The five most widely reported indicators include: substituting pipelines for trucks to transport water for fracturing (23 companies); declaring a practice to use non-potable water instead of fresh water for fracturing whenever feasible (19 companies); avoiding use of diesel fuel in hydraulic fracturing fluids (16 companies); relying on independent third-party databases to screen potential contractors (16 companies); and linking compensation of senior management to health, safety, and environment metrics (15 companies).
The three most significant scoring changes on indicators between 2014 and 2015 were for: play-by-play reporting of the types of water sources used for fracturing activities (from one to six companies); percentages of wastewater reused for fracturing (from two to seven); and addressing naturally occurring radioactive materials (NORMs) (from six to 12).

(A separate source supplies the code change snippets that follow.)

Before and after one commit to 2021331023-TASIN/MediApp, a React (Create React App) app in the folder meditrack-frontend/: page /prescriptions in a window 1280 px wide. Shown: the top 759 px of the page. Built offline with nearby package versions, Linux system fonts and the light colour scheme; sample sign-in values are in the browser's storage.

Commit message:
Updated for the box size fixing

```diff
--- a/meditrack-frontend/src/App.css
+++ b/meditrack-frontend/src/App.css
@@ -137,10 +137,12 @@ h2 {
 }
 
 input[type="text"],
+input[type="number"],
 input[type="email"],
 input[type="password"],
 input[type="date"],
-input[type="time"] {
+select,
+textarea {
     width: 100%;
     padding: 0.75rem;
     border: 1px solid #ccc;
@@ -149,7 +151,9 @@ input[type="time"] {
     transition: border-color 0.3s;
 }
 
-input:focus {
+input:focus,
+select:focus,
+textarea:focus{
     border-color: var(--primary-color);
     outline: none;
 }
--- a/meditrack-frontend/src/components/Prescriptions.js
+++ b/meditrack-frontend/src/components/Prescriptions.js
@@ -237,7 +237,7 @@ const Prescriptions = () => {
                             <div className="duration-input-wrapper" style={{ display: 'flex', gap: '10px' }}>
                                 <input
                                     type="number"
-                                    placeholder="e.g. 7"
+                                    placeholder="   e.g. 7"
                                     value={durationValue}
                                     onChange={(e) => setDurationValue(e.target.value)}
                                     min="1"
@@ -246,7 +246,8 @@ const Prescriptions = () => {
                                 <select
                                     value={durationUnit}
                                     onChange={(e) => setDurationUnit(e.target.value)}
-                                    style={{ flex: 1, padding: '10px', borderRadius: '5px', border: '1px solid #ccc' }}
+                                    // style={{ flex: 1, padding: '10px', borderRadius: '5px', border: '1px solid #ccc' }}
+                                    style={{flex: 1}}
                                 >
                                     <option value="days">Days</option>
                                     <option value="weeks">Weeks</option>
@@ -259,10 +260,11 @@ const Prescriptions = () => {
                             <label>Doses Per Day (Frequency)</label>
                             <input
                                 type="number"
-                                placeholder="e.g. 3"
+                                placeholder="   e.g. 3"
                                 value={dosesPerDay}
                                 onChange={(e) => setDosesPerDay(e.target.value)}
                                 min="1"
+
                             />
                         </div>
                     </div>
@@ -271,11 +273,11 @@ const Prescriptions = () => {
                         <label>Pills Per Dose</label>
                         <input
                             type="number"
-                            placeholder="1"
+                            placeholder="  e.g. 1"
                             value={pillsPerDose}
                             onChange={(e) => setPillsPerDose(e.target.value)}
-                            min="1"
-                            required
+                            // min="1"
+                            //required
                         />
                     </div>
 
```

|COMPANY||2015 SCORE*||2014 SCORE|
|BHP Billiton, Ltd. (BHP)||32||18|
|Hess Corp. (HES)||21||17|
|Apache Corp. (APA)||20||13|
|CONSOL Energy, Inc. (CNX)||19||5|
|Noble Energy, Inc. (NBL)||19||13|
|Southwestern Energy Co. (SWN)||16||2|
|Anadarko Petroleum Corp. (APC)||15||8|
|QEP Resources, Inc. (QEP)||15||1|
|EQT Corp. (EQT)||14||16|
|ConocoPhillips Corp. (COP)||11||5|
|Range Resources Corp. (RRC)||11||9|
|Royal Dutch Shell plc (RDS)||11||9|
|Occidental Petroleum Corp. (OXY)||10||7|
|Penn Virginia Corp. (PVA)||10||9|
|BP plc (BP)||8||6|
|Cabot Oil & Gas Corp. (COG)||8||8|
|Encana Corp. (ECA)||8||15|
|EOG Resources, Inc. (EOG)||8||9|
|Devon Energy Corp. (DVN)||7||5|
|Exco Resources, Inc.(XCO)||7||7|
|Newfield Exploration Co. (NFX)||6||4|
|Chesapeake Energy Corp. (CHK)||4||7|
|Chevron Corp. (CVX)||4||6|
|Exxon Mobil Corp. (XOM)||4||5|
|Pioneer Natural Resources** (PXD)||3||-|
|Ultra Petroleum Corp. (UPL)||3||9|
|WPX Energy, Inc. (WPX)||3||3|
|Continental Resources, Inc. (CLR)||2||0|
|Whiting Petroleum Corp. (WLL)||2||3|
|Carrizo Oil & Gas, Inc. (CRZO)||0||0|
* 2015 had a total of 39 possible points. 2014 had a total of 35 possible points.
** For the 2015 scorecard, Pioneer Natural Resources was substituted for Talisman Energy, Inc., which was acquired by Repsol, S.A.
The information in this report has been prepared from sources and data the authors believe to be reliable, but we assume no liability for and make no guarantee as to its adequacy, accuracy, timeliness or completeness. Boston Common Asset Management and the mutual funds that they manage may have invested in and may in the future invest in some of the companies mentioned in this report. The information in this report is not designed to be investment advice regarding any security, company or industry and should not be relied upon to make investment decisions. We cannot and do not comment on the suitability or profitability of any particular investment. All investments involve risk, including the risk of losing principal. No information herein is intended as an offer or solicitation of an offer to sell or buy, or as a sponsorship of any company, security, or fund. Opinions expressed and facts stated herein are subject to change without notice.